◆ What is required ◆
Your task is to print every entry below exactly as given.

___ Given data ___

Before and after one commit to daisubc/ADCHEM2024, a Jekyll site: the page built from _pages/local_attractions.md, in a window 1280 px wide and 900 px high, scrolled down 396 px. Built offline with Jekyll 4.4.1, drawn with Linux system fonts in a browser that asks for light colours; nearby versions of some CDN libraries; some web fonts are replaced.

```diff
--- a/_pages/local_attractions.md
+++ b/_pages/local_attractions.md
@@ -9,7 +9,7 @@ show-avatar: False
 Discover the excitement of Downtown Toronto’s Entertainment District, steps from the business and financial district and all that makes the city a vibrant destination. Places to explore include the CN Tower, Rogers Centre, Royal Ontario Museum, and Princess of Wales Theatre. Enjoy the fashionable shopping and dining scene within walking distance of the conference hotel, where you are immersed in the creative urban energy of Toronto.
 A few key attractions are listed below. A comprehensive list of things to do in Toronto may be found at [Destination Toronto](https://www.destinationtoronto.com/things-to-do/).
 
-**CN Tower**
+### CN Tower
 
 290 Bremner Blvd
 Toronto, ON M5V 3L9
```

___

◆ Solution to the exercise ◆
Before and after one commit to daisubc/ADCHEM2024, a Jekyll site: the page built from _pages/local_attractions.md, in a window 1280 px wide and 900 px high, scrolled down 396 px. Built offline with Jekyll 4.4.1, drawn with Linux system fonts in a browser that asks for light colours; nearby versions of some CDN libraries; some web fonts are replaced.

```diff
--- a/_pages/local_attractions.md
+++ b/_pages/local_attractions.md
@@ -9,7 +9,7 @@ show-avatar: False
 Discover the excitement of Downtown Toronto’s Entertainment District, steps from the business and financial district and all that makes the city a vibrant destination. Places to explore include the CN Tower, Rogers Centre, Royal Ontario Museum, and Princess of Wales Theatre. Enjoy the fashionable shopping and dining scene within walking distance of the conference hotel, where you are immersed in the creative urban energy of Toronto.
 A few key attractions are listed below. A comprehensive list of things to do in Toronto may be found at [Destination Toronto](https://www.destinationtoronto.com/things-to-do/).
 
-**CN Tower**
+### CN Tower
 
 290 Bremner Blvd
 Toronto, ON M5V 3L9
```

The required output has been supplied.